With calls to the National Domestic Abuse helpline up by 80% in June as restrictions ease, there is a surge in people seeking refuge places to escape their abusers. Family Solicitor, Simon Walker discusses the rise in allegations of domestic abuse or controlling coercive behaviour and where to go for help if you need it.
Domestic abuse can take many forms and does not necessarily have to include physical violence. It is a pattern of behaviour on the part of the abuser designed to control a partner. It can happen at any point in a relationship and ranges from verbal to serious acts of physical violence.

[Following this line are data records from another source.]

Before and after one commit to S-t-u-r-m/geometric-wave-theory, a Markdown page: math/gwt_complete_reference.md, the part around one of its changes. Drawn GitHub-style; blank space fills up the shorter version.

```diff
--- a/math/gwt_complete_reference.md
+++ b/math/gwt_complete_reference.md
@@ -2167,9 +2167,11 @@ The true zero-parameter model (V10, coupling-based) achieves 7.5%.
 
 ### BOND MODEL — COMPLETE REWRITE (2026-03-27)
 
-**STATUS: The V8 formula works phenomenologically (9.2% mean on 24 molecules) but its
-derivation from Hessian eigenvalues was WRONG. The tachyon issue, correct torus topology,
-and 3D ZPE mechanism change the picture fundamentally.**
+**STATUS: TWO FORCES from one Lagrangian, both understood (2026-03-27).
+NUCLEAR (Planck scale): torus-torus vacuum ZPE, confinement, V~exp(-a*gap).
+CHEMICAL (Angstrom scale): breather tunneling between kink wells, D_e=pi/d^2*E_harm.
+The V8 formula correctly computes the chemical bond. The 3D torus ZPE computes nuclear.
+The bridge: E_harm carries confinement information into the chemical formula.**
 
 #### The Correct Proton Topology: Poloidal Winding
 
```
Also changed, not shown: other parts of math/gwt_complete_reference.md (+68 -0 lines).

At a time when we are all faced with uncertainty about our future it is important to recognise that domestic abuse is never acceptable and not the fault of the person who is experiencing it, it is a crime.

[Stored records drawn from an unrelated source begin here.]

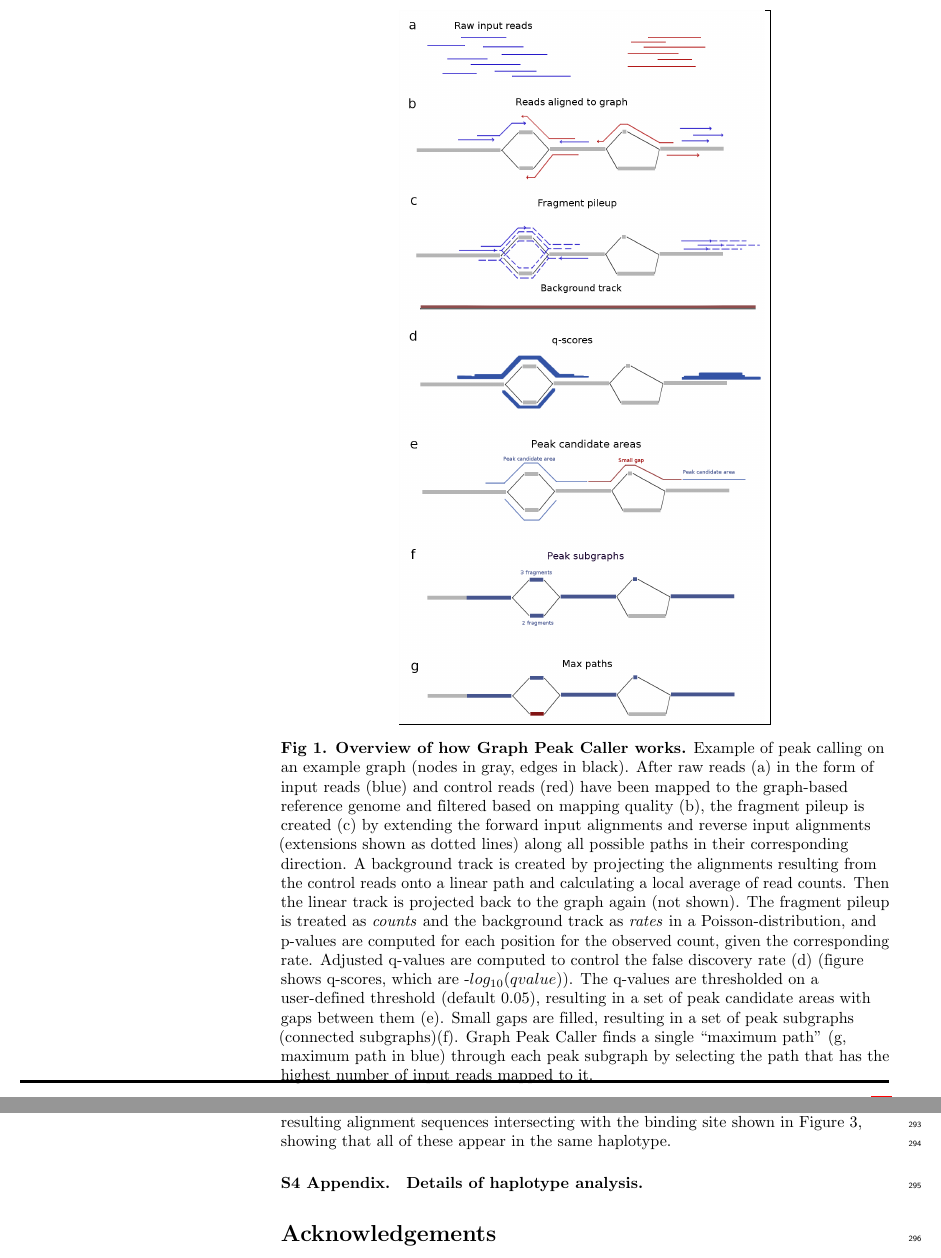
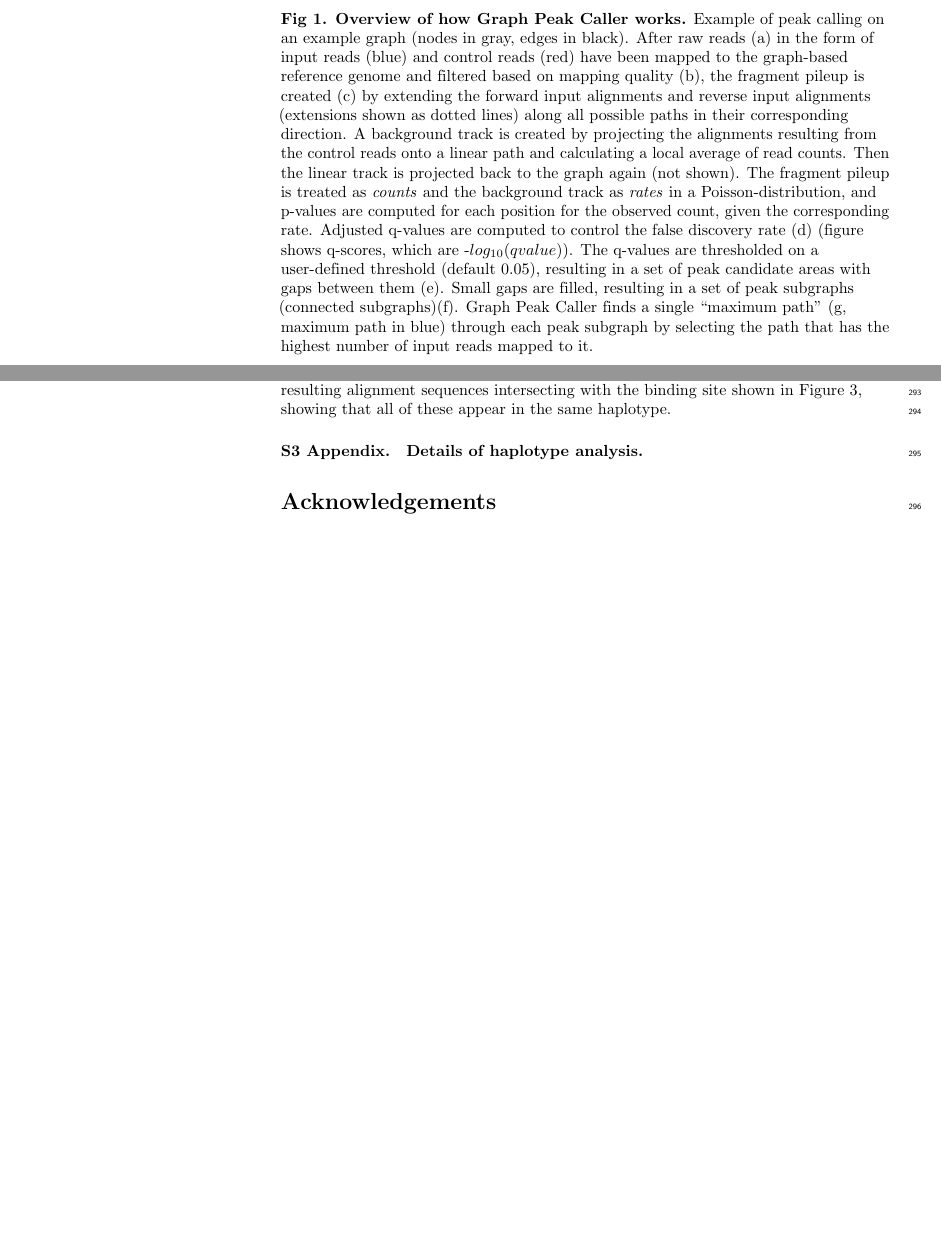
Before and after one commit to uio-bmi/graph_peak_caller_paper, a LaTeX document (graph_peak_caller.tex): two parts of pages 3 and 11 of 13 before the commit and two parts of pages 3 and 9 of 11 after it, joined at a grey line, cut so that both start at the same text, the shorter picture padded with empty space. Compiled offline with pdfLaTeX.

Commit message:
Submitted revision

```diff
--- a/graph_peak_caller.tex
+++ b/graph_peak_caller.tex
@@ -277,7 +277,7 @@ We present \emph{Graph Peak Caller}, a first method for detecting transcription
 In the Github repository at \url{http://github.com/uio-bmi/graph_peak_caller}, we provide a simple tutorial on how to use \emph{vg} and Graph Peak Caller to go from raw ChIP-seq reads to peaks.
 % Place figure captions after the first paragraph in which they are cited.
 \begin{figure}
-   \frame{ \includegraphics[width=0.6\textwidth]{figures/Fig1.png}  }
+   %\frame{ \includegraphics[width=0.6\textwidth]{figures/Fig1.png}  }
    \caption{{\bf Overview of how Graph Peak Caller works.} Example of peak calling on an example graph (nodes in gray, edges in black). After raw reads (a) in the form of input reads (blue) and control reads (red) have been mapped to the graph-based reference genome and filtered based on mapping quality (b), the fragment pileup is created (c) by extending the forward input alignments and reverse input alignments (extensions shown as dotted lines) along all possible paths in their corresponding direction.
      A background track is created by projecting the alignments resulting from the control reads onto a linear path and calculating a local average of read counts.
      Then the linear track is projected back to the graph again (not shown).
@@ -474,7 +474,7 @@ We have developed Graph Peak Caller, a tool for performing peak calling from ChI
 \label{S2_Appendix}
 \revision{{\bf Reads and alignments behind Fig 3.} List of fastq IDs and resulting alignment sequences intersecting with the binding site shown in Figure 3, showing that all of these appear in the same haplotype.}
 
-\paragraph*{S4 Appendix.}
+\paragraph*{S3 Appendix.}
 \label{S3_Appendix}
 \revision{{\bf Details of haplotype analysis.} }
 
```
Also changed, not shown: figures/S1_Fig.png, graph_peak_caller.tex (8 more changed lines).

Where to seek help?
Details of the support available can be accessed on www.gov.uk and include the following:
- Refuge – telephone: 0808 2000 247
- Respect Men’s Advice Line –telephone 0808 8010 327

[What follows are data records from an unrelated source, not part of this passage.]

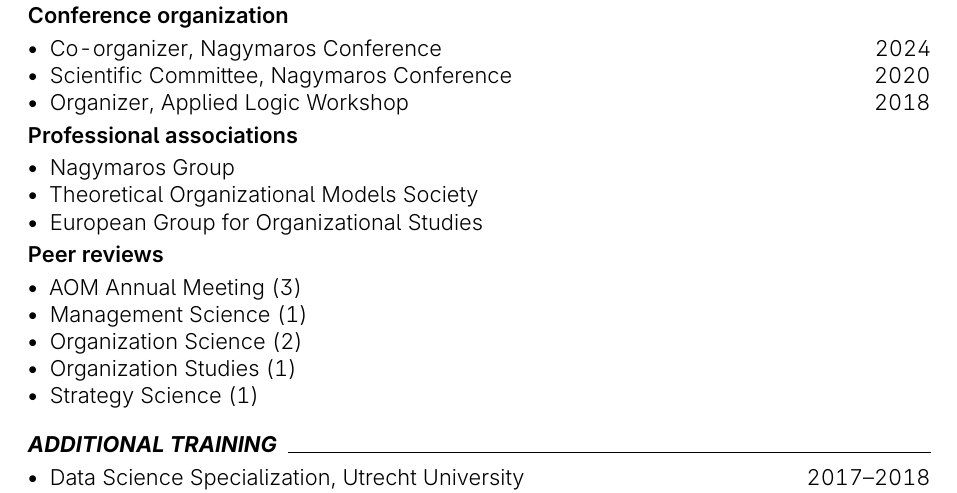
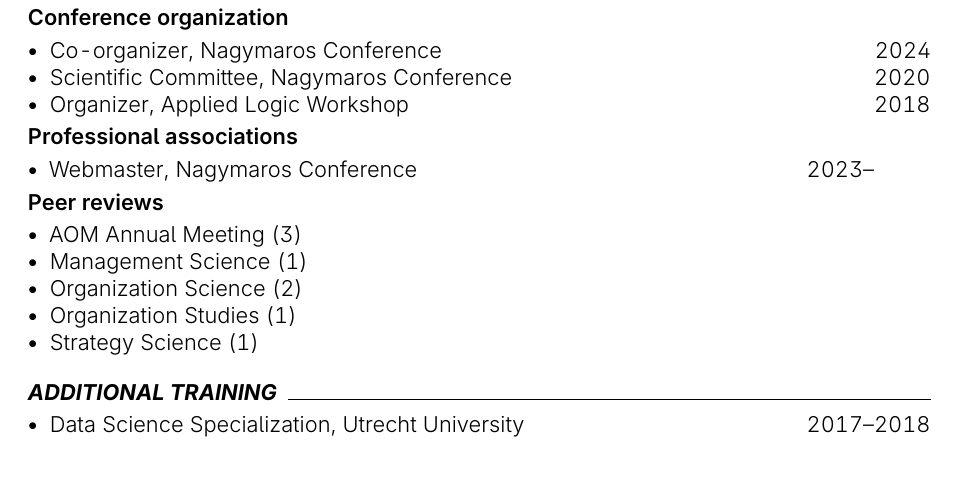
Before and after one commit to piazzai/piazzai.github.io, a LaTeX CV (cv.tex): part of page 3 of 4, cut so that both start at the same text, the shorter picture padded with empty space. Compiled offline with pdfLaTeX.

Commit message:
Simplify associations section

```diff
--- a/cv.tex
+++ b/cv.tex
@@ -215,9 +215,7 @@
 \cvsubsection{Professional associations}
 
 \begin{cvlines}
-    \cvline[]{Nagymaros Group}{}{}
-    \cvline[]{Theoretical Organizational Models Society}{}{}
-    \cvline[]{European Group for Organizational Studies}{}{}
+    \cvline{Webmaster}{Nagymaros Conference}{2023--\phantom{0000}}
 \end{cvlines}
 
 \cvsubsection{Peer reviews}
```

- Galop, an LGBT+ domestic abuse service – telephone 0800 9995428
- Respect, a helpline for men and women who are harming their partners – telephone 0808 802 4040
If you are self-isolating with a perpetrator and worried about calling, The National Domestic Abuse Helpline has an online contact form or live chat function to enable you to make contact more discreetly.
How can we help?
While seeking legal advice and protection from the courts can seem daunting for most, we can provide confidential legal advice to help you understand the options available to you to ensure your safety.
One size does not fit all, but an understanding of your options of will enable you to make an informed decision about your future. There are two types of Court orders which provide protection and we can advise you which one is right for your particular situation.
A non-molestation order – prevents your partner, former partner or associated person from being violent or threatening violence towards you or any children. It also prevents intimidation, harassment and pestering (including in-person or remotely by letter, email, phone or social media) so as to ensure your – and your children’s – safety.
Under recent changes to the law, breaching a non-molestation order is now a criminal offence and a power of arrest is automatically attached to the injunction, meaning your abuser can be arrested simply for breaching the injunction without needing to have committed any other criminal activity.
An occupation order – defines who can live in the family home. It can also prevent your abuser from being in the surrounding area. You can also get an occupation order if you have left home because of violent behaviour but want to return without your abuser living there.